Watching for a chance to get him, they sent spies who posed as honest inquirers, hoping to trick him into saying something that would get him in trouble with the law. So they asked him, “Teacher, we know that you’re honest and straightforward when you teach, that you don’t pander to anyone but teach the way of God accurately. Tell us: Is it lawful to pay taxes to Caesar or not?”
He knew they were laying for him and said, “Show me a coin. Now, this engraving, who does it look like and what does it say?”
“Caesar,” they said.
Jesus said, “Then give Caesar what is his and give God what is his.”
Try as they might, they couldn’t trap him into saying anything incriminating. His answer caught them off guard and left them speechless.
The cost of commuting has soared to a new high. Or is it low? Across the country train fares are being hiked, along with VAT rates and petrol costs. A cheeky pint is looking more insolent in the cold light of 20%.
Salaries at my workplace were frozen last year, although any increase would be miniscule in comparison to this new cost of living, and my heart goes out to anyone who has been made redundant. London weighting has not changed in 15 years and yet anyone who has to travel to, from and within the city, not to mention drink, eat and, it feels, breathe pay more than in any other part of the country.
Our disposable income is being siphoned away through taxes and nigh-on monopolies that exploit free market mentality. The savings we make by living outside of the city are lost along with the hours spent making the journey.
Jesus in the famous passage above says, “Render unto Caesar that which is Caesar’s” – a statement that has been analysed left, right and sideways. Theologians and philosophers have suggested variously that he was being evasive, divisive, submissive and, it seems, ultimately quite effective, since it can therefore mean what you want it to mean.
How do Jesus’ words relate to facing up to the cost of commuting? They invite the question: how much you are willing to give the State? There is a greater cost to commuting than just financial; there is your free time, your family time, your personal space, and they are definitely not Caesar’s to own.

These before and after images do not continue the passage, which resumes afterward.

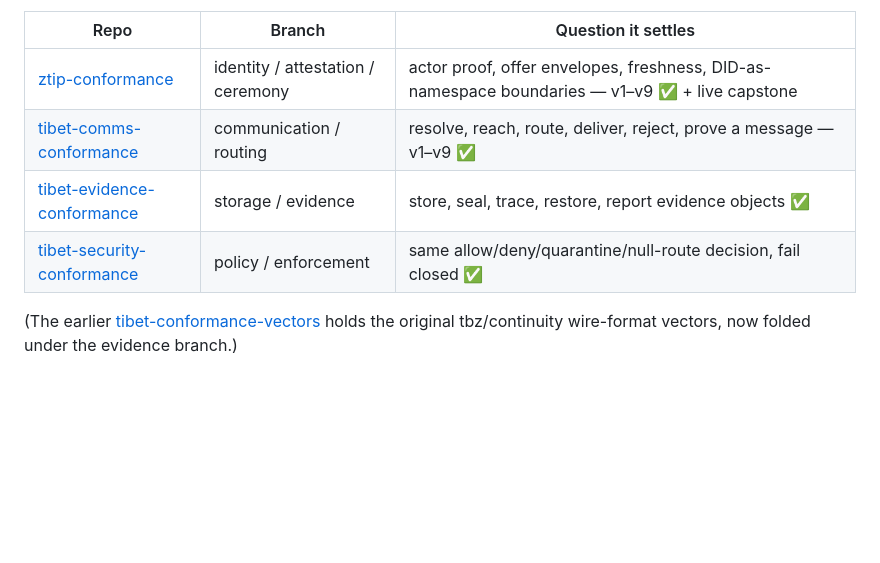
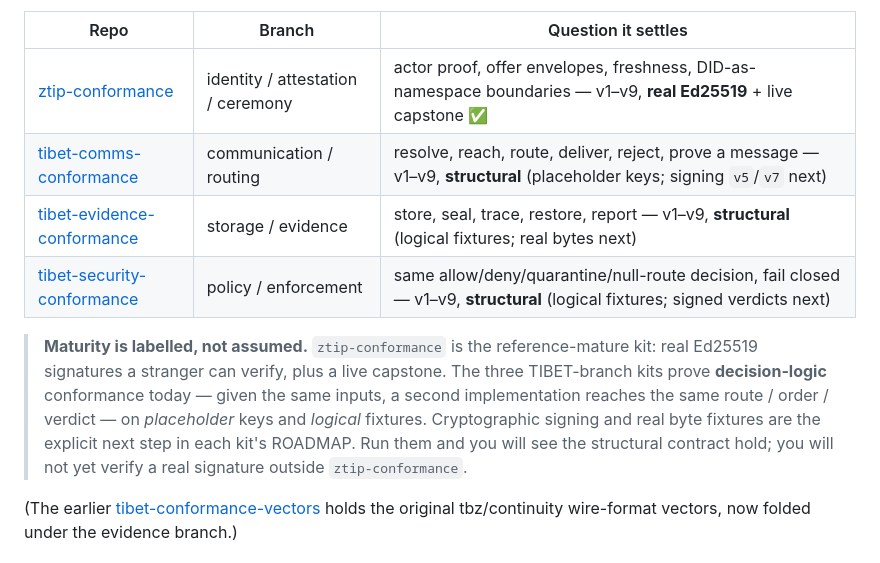
Before and after one commit to Jtel-ZTIP-w3c/Jtel-ZTIP-w3c.github.io, a Markdown page: INTEROP.md, the part around the change. Rendered like a GitHub page; blank space fills up the shorter version.

Commit message:
INTEROP L5: label kit maturity honestly (ztip=real Ed25519+live; comms/evidence/security=structural, signing/real-bytes next)
Removes the implied ✅-parity across the four kits — a reviewer running the three
TIBET-branch kits finds placeholder keys / logical fixtures, so say so up front.
Per Fable's review + independent byte-check.

```diff
--- a/INTEROP.md
+++ b/INTEROP.md
@@ -163,10 +163,17 @@ tested through the four.)
 
 | Repo | Branch | Question it settles |
 |---|---|---|
-| [ztip-conformance](https://github.com/Jtel-ZTIP-w3c/ztip-conformance) | identity / attestation / ceremony | actor proof, offer envelopes, freshness, DID-as-namespace boundaries — v1–v9 ✅ + live capstone |
-| [tibet-comms-conformance](https://github.com/Jtel-ZTIP-w3c/tibet-comms-conformance) | communication / routing | resolve, reach, route, deliver, reject, prove a message — v1–v9 ✅ |
-| [tibet-evidence-conformance](https://github.com/Jtel-ZTIP-w3c/tibet-evidence-conformance) | storage / evidence | store, seal, trace, restore, report evidence objects ✅ |
-| [tibet-security-conformance](https://github.com/Jtel-ZTIP-w3c/tibet-security-conformance) | policy / enforcement | same allow/deny/quarantine/null-route decision, fail closed ✅ |
+| [ztip-conformance](https://github.com/Jtel-ZTIP-w3c/ztip-conformance) | identity / attestation / ceremony | actor proof, offer envelopes, freshness, DID-as-namespace boundaries — v1–v9, **real Ed25519** + live capstone ✅ |
+| [tibet-comms-conformance](https://github.com/Jtel-ZTIP-w3c/tibet-comms-conformance) | communication / routing | resolve, reach, route, deliver, reject, prove a message — v1–v9, **structural** (placeholder keys; signing `v5`/`v7` next) |
+| [tibet-evidence-conformance](https://github.com/Jtel-ZTIP-w3c/tibet-evidence-conformance) | storage / evidence | store, seal, trace, restore, report — v1–v9, **structural** (logical fixtures; real bytes next) |
+| [tibet-security-conformance](https://github.com/Jtel-ZTIP-w3c/tibet-security-conformance) | policy / enforcement | same allow/deny/quarantine/null-route decision, fail closed — v1–v9, **structural** (logical fixtures; signed verdicts next) |
+
+> **Maturity is labelled, not assumed.** `ztip-conformance` is the reference-mature kit: real
+> Ed25519 signatures a stranger can verify, plus a live capstone. The three TIBET-branch kits prove
+> **decision-logic** conformance today — given the same inputs, a second implementation reaches the
+> same route / order / verdict — on *placeholder* keys and *logical* fixtures. Cryptographic signing
+> and real byte fixtures are the explicit next step in each kit's ROADMAP. Run them and you will see
+> the structural contract hold; you will not yet verify a real signature outside `ztip-conformance`.
 
 (The earlier [tibet-conformance-vectors](https://github.com/jaspertvdm/tibet-conformance-vectors)
 holds the original tbz/continuity wire-format vectors, now folded under the evidence branch.)
```
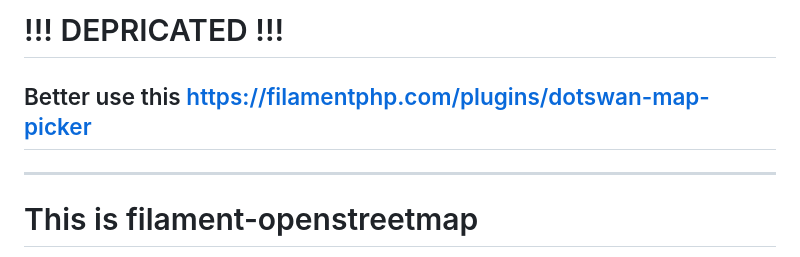
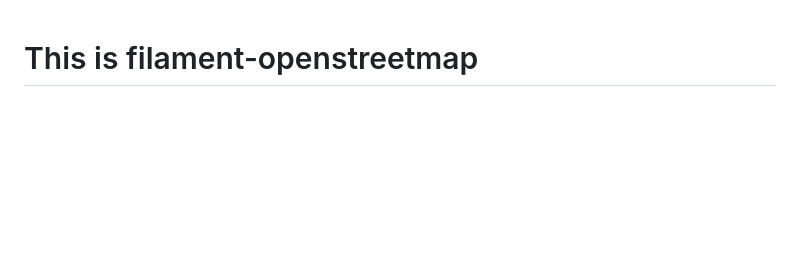
Before and after one commit to Traineratwot/filament-openstreetmap, a Markdown page: README.md, the part around the change. Rendered like a GitHub page; blank space fills up the shorter version.

```diff
--- a/README.md
+++ b/README.md
@@ -1,9 +1,3 @@
-# !!! DEPRICATED !!!
-## Better use this https://filamentphp.com/plugins/dotswan-map-picker
-
-
----
-
 # This is filament-openstreetmap
 
 [![Latest Version on Packagist](https://img.shields.io/packagist/v/traineratwot/filament-openstreetmap.svg?style=flat-square)](https://packagist.org/packages/traineratwot/filament-openstreetmap)
```
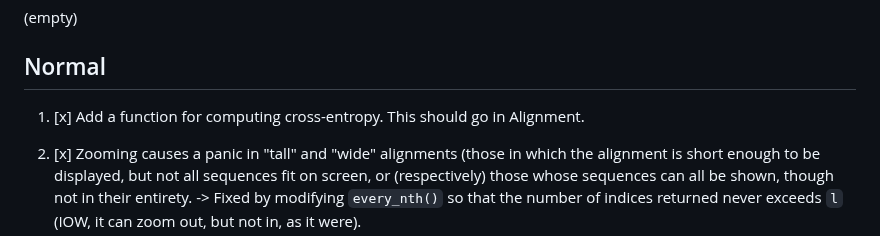
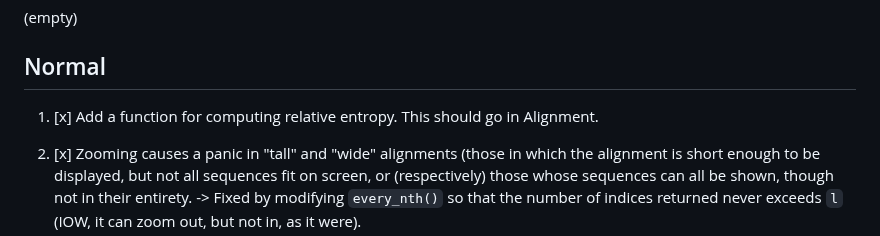
Before and after one commit to sib-swiss/termal, a Markdown page: roadmap.md, the part around the change. Rendered like a GitHub page.

Commit message:
TODO: rel. entropy

```diff
--- a/roadmap.md
+++ b/roadmap.md
@@ -309,7 +309,8 @@ Urgent
 Normal
 ------
 
-1. [x] Add a function for computing cross-entropy. This should go in Alignment.
+1. [x] Add a function for computing  relative entropy. This should go in
+   Alignment.
 
 1. [x] Zooming causes a panic in "tall" and "wide" alignments (those in which
    the alignment is short enough to be displayed, but not all sequences fit on
```
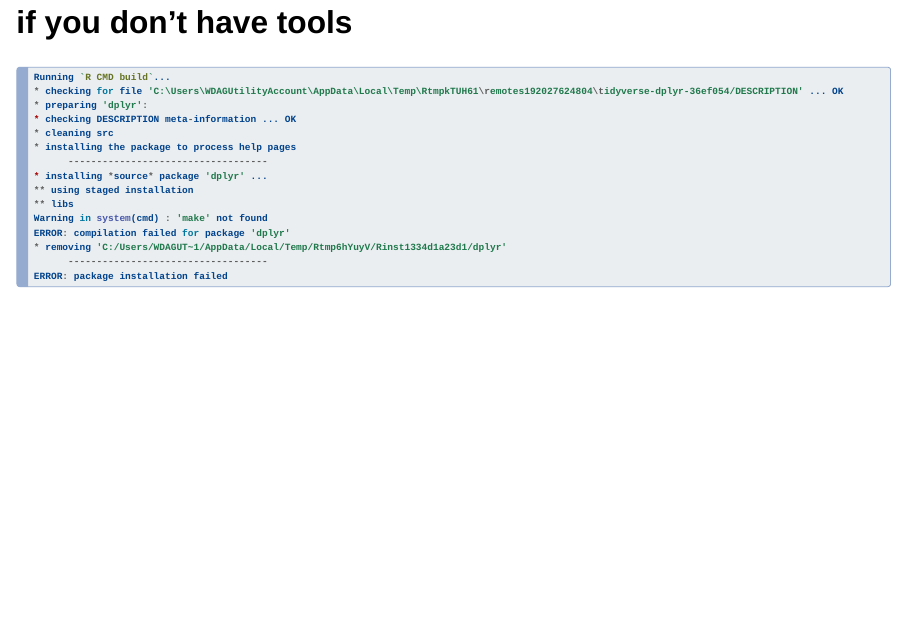
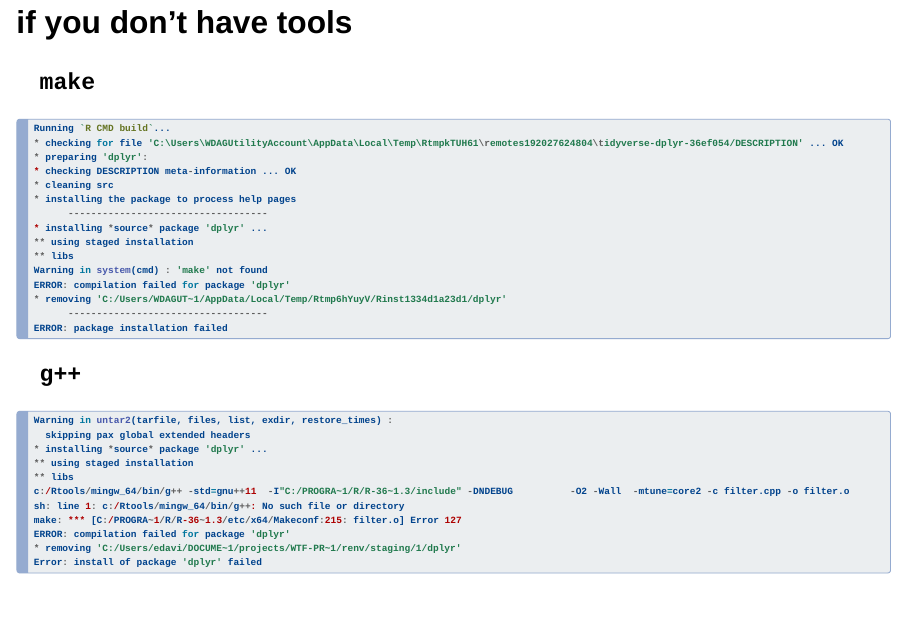
Before and after one commit to rstats-wtf/wtf-personal-radmin-slides, a Quarto document (index.qmd): page 55 of 99 before the commit and page 56 of 101 after it. Rendered offline with R 4.5, knitr and Pandoc in place of Quarto, with nearby package versions; drawn as Slidy slides in place of the format the file asks for; some code elsewhere in the file could not run offline.

Commit message:
more info on binaries

````diff
--- a/index.qmd
+++ b/index.qmd
@@ -655,6 +659,10 @@ One additional complication for \*nix users:
 
 ## if you don't have tools
 
+::: panel-tabset
+
+### `make`
+
 ``` {.r code-line-numbers="11"}
 Running `R CMD build`...
 * checking for file 'C:\Users\WDAGUtilityAccount\AppData\Local\Temp\RtmpkTUH61\remotes192027624804\tidyverse-dplyr-36ef054/DESCRIPTION' ... OK
@@ -672,6 +680,24 @@ ERROR: compilation failed for package 'dplyr'
       -----------------------------------
 ERROR: package installation failed
 ```
+
+### `g++`
+
+``` {.r code-line-numbers="7"}
+Warning in untar2(tarfile, files, list, exdir, restore_times) :
+  skipping pax global extended headers
+* installing *source* package 'dplyr' ...
+** using staged installation
+** libs
+c:/Rtools/mingw_64/bin/g++ -std=gnu++11  -I"C:/PROGRA~1/R/R-36~1.3/include" -DNDEBUG          -O2 -Wall  -mtune=core2 -c filter.cpp -o filter.o
+sh: line 1: c:/Rtools/mingw_64/bin/g++: No such file or directory
+make: *** [C:/PROGRA~1/R/R-36~1.3/etc/x64/Makeconf:215: filter.o] Error 127
+ERROR: compilation failed for package 'dplyr'
+* removing 'C:/Users/edavi/DOCUME~1/projects/WTF-PR~1/renv/staging/1/dplyr'
+Error: install of package 'dplyr' failed
+```
+
+:::
 
 ## how to get the tools
 
--- a/slides.scss
+++ b/slides.scss
@@ -124,6 +124,6 @@ $h3-font-size: 1.15em !default;
 }
 
 /* agenda slide */
-.agenda {
-  background: linear-gradient(#64e6e5, #9198e5);
-}
+// .agenda {
+//   background: linear-gradient(#64e6e5, #9198e5);
+// }
````
Also changed, not shown: img/compile-from-sources-question.png (added), index.qmd (4 more changed lines).
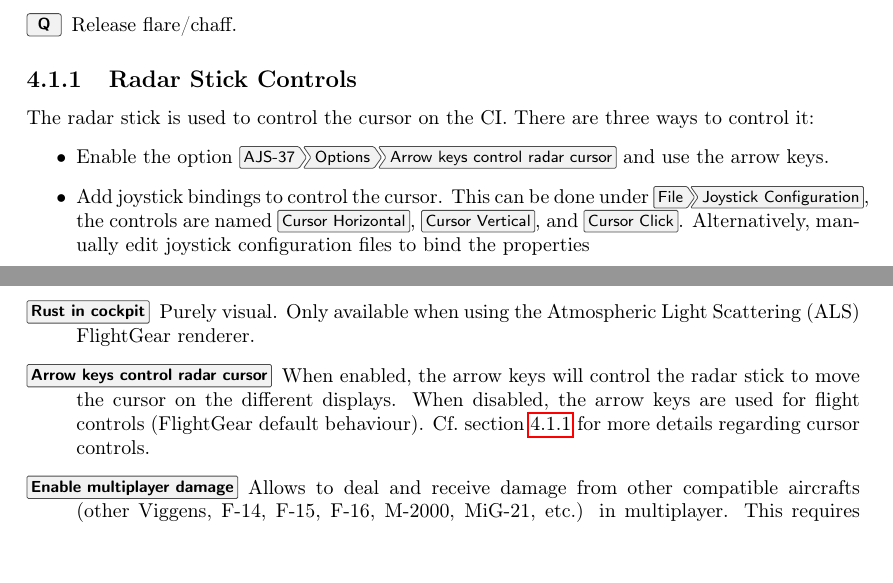
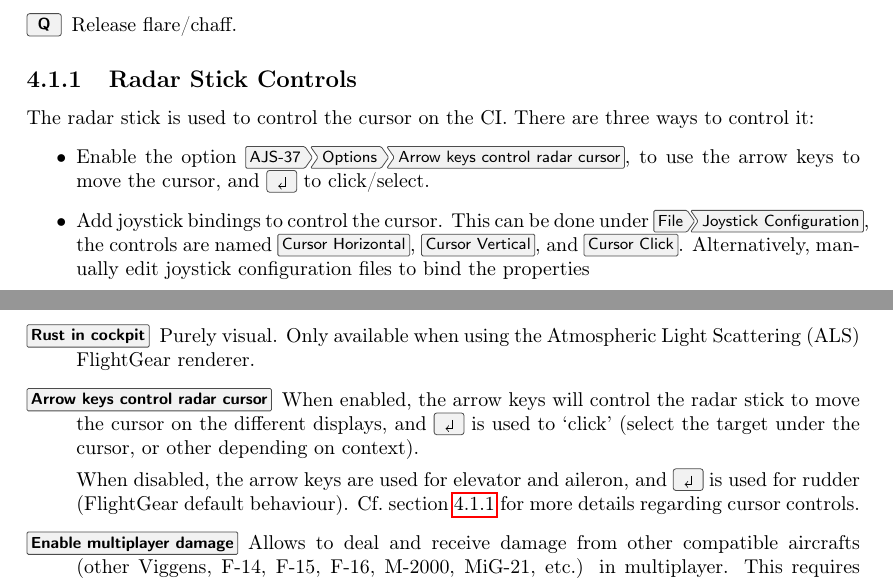
Before and after one commit to NikolaiVChr/flightgear-viggen-masters, a LaTeX thesis (Documentation/manual.tex): two parts of pages 16 and 18 of 21, joined at a grey line, cut so that both start at the same text. Compiled offline with pdfLaTeX.

Commit message:
Manual: Enter can be used to click on displays

```diff
--- a/Documentation/manual.tex
+++ b/Documentation/manual.tex
@@ -19,7 +19,7 @@
 \usepackage[english]{babel}
 \usepackage[utf8]{inputenc}
 \usepackage[T1]{fontenc}
-\usepackage{menukeys}
+\usepackage[os=win]{menukeys}
 \usepackage{graphicx}
 \usepackage{hyperref}
 \usepackage{wallpaper}
@@ -662,8 +662,8 @@
 The radar stick is used to control the cursor on the \ifbool{AJS}{CI}{MI and TI}.
 There are three ways to control it:
 \begin{itemize}
-  \item Enable the option \menu{\ifbool{AJS}{AJS-37}{JA-37Di}>Options>Arrow keys control radar cursor}
-    and use the arrow keys.
+  \item Enable the option \menu{\ifbool{AJS}{AJS-37}{JA-37Di}>Options>Arrow keys control radar cursor},
+    to use the arrow keys to move the cursor, and \keys{\return} to click/select.
   \item Add joystick bindings to control the cursor.
     This can be done under \menu{File>Joystick Configuration},
     the controls are named \menu{Cursor Horizontal}, \menu{Cursor Vertical}, and \menu{Cursor Click}.
@@ -752,8 +751,12 @@
   \item[\menu{Rust in cockpit}]
     Purely visual. Only available when using the Atmospheric Light Scattering (ALS) FlightGear renderer.
   \item[\menu{Arrow keys control radar cursor}]
-    When enabled, the arrow keys will control the radar stick to move the cursor on the different displays.
-    When disabled, the arrow keys are used for flight controls (FlightGear default behaviour).
+    When enabled, the arrow keys will control the radar stick to move the
+    cursor on the different displays, and \keys{\return} is used to `click'
+    (select the target under the cursor, or other depending on context).
+
+    When disabled, the arrow keys are used for elevator and aileron,
+    and \keys{\return} is used for rudder (FlightGear default behaviour).
     Cf.\ \cref{sec:cursor} for more details regarding cursor controls.
   \item[\menu{Enable multiplayer damage}]
     Allows to deal and receive damage from other compatible aircrafts
```
Also changed, not shown: Documentation/manual.tex (3 more changed lines).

If you interpret Jesus’ words as divisive then there is an even bigger question to answer, because with paying more tax across the board, you render Caesar that much more. Marx-reading Mennonites don their suit and shame for the 7.15 to King’s Cross to make their 9am lecture on civil disobedience.
We have created a society so big that it expects its citizens to live and work many miles apart and yet David Cameron’s ideal of a “Big Society” is conversely about identifying the smaller communities and making them more self-reliant through their members. Perhaps Cameron himself hasn’t faced up to the wider costs of commuting.
Aside from the unpragmatic implications of the Big Society, and its reliance on the disposable non-working hours that many people don’t have, it may perhaps provide escape: jobs and employment move out of the battery farms and sardine tins of cityscapes and into local offices and high streets. The commute is no more (nothing is certain but death and taxes).
Idealistic perhaps, but as long we choose to pay the fares and be part of the commute we render unto Caesar that which is his, and more: we also render him our dreams.